§ **Instructions for the task**
Write the data below out exactly as it stands. Do not include the pictures.

Start of Dataset

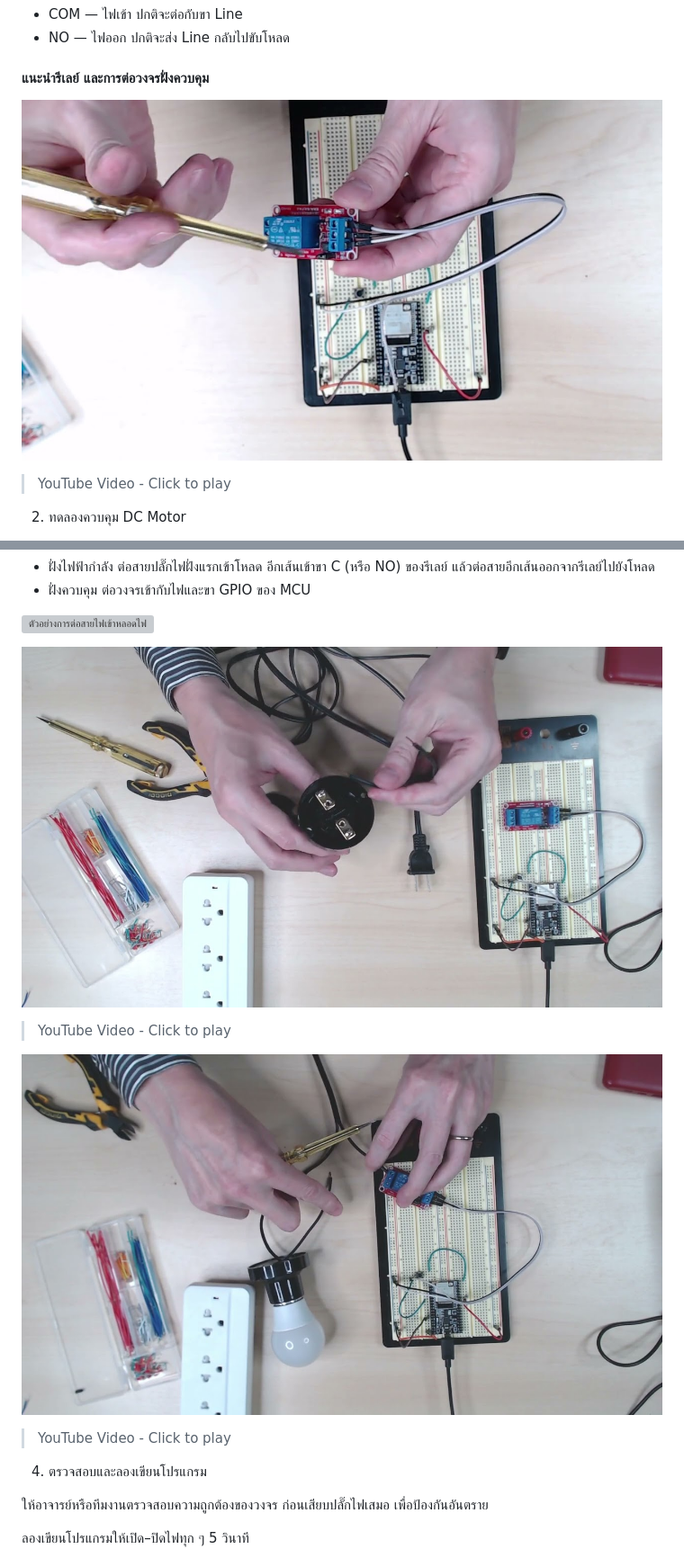
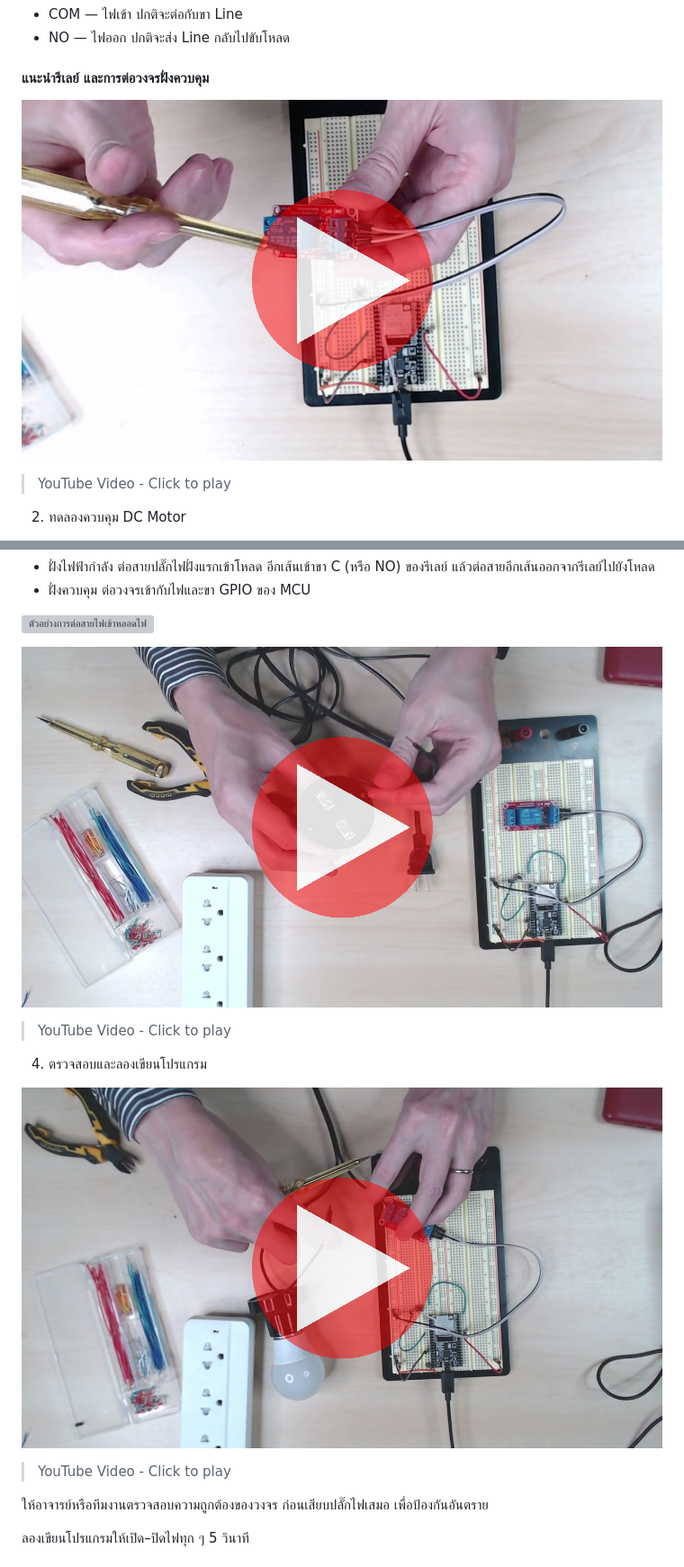
Before and after one commit to arnans/embedded-systems-lab, a Markdown page: 3 Actuator Driver AC.md, 2 parts joined by grey strips. Shown at 90% size. Drawn GitHub-style; pictures changed too: images/youtube-2YwkmG6oASg.png, images/youtube-XH41YsRm1xw.png, images/youtube-d9M3r3tXWVE.png; grey boxes are pictures that could not be loaded.

Commit message:
youtube thumbnail overlay

```diff
--- a/3 Actuator Driver AC.md
+++ b/3 Actuator Driver AC.md
@@ -110,11 +110,11 @@
 
 > YouTube Video - Click to play
 
+4. ตรวจสอบและลองเขียนโปรแกรม
+
 [![Watch on YouTube](images/youtube-XH41YsRm1xw.png)](https://www.youtube.com/watch?v=XH41YsRm1xw)
 
 > YouTube Video - Click to play
-
-4. ตรวจสอบและลองเขียนโปรแกรม
 
 ให้อาจารย์หรือทีมงานตรวจสอบความถูกต้องของวงจร ก่อนเสียบปลั๊กไฟเสมอ เพื่อป้องกันอันตราย
 
```
Also changed, not shown: 1 other file.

End of Dataset

§ **Answer to the exercise**
Before and after one commit to arnans/embedded-systems-lab, a Markdown page: 3 Actuator Driver AC.md, 2 parts joined by grey strips. Shown at 90% size. Drawn GitHub-style; pictures changed too: images/youtube-2YwkmG6oASg.png, images/youtube-XH41YsRm1xw.png, images/youtube-d9M3r3tXWVE.png; grey boxes are pictures that could not be loaded.

Commit message:
youtube thumbnail overlay

```diff
--- a/3 Actuator Driver AC.md
+++ b/3 Actuator Driver AC.md
@@ -110,11 +110,11 @@
 
 > YouTube Video - Click to play
 
+4. ตรวจสอบและลองเขียนโปรแกรม
+
 [![Watch on YouTube](images/youtube-XH41YsRm1xw.png)](https://www.youtube.com/watch?v=XH41YsRm1xw)
 
 > YouTube Video - Click to play
-
-4. ตรวจสอบและลองเขียนโปรแกรม
 
 ให้อาจารย์หรือทีมงานตรวจสอบความถูกต้องของวงจร ก่อนเสียบปลั๊กไฟเสมอ เพื่อป้องกันอันตราย
 
```
Also changed, not shown: 1 other file.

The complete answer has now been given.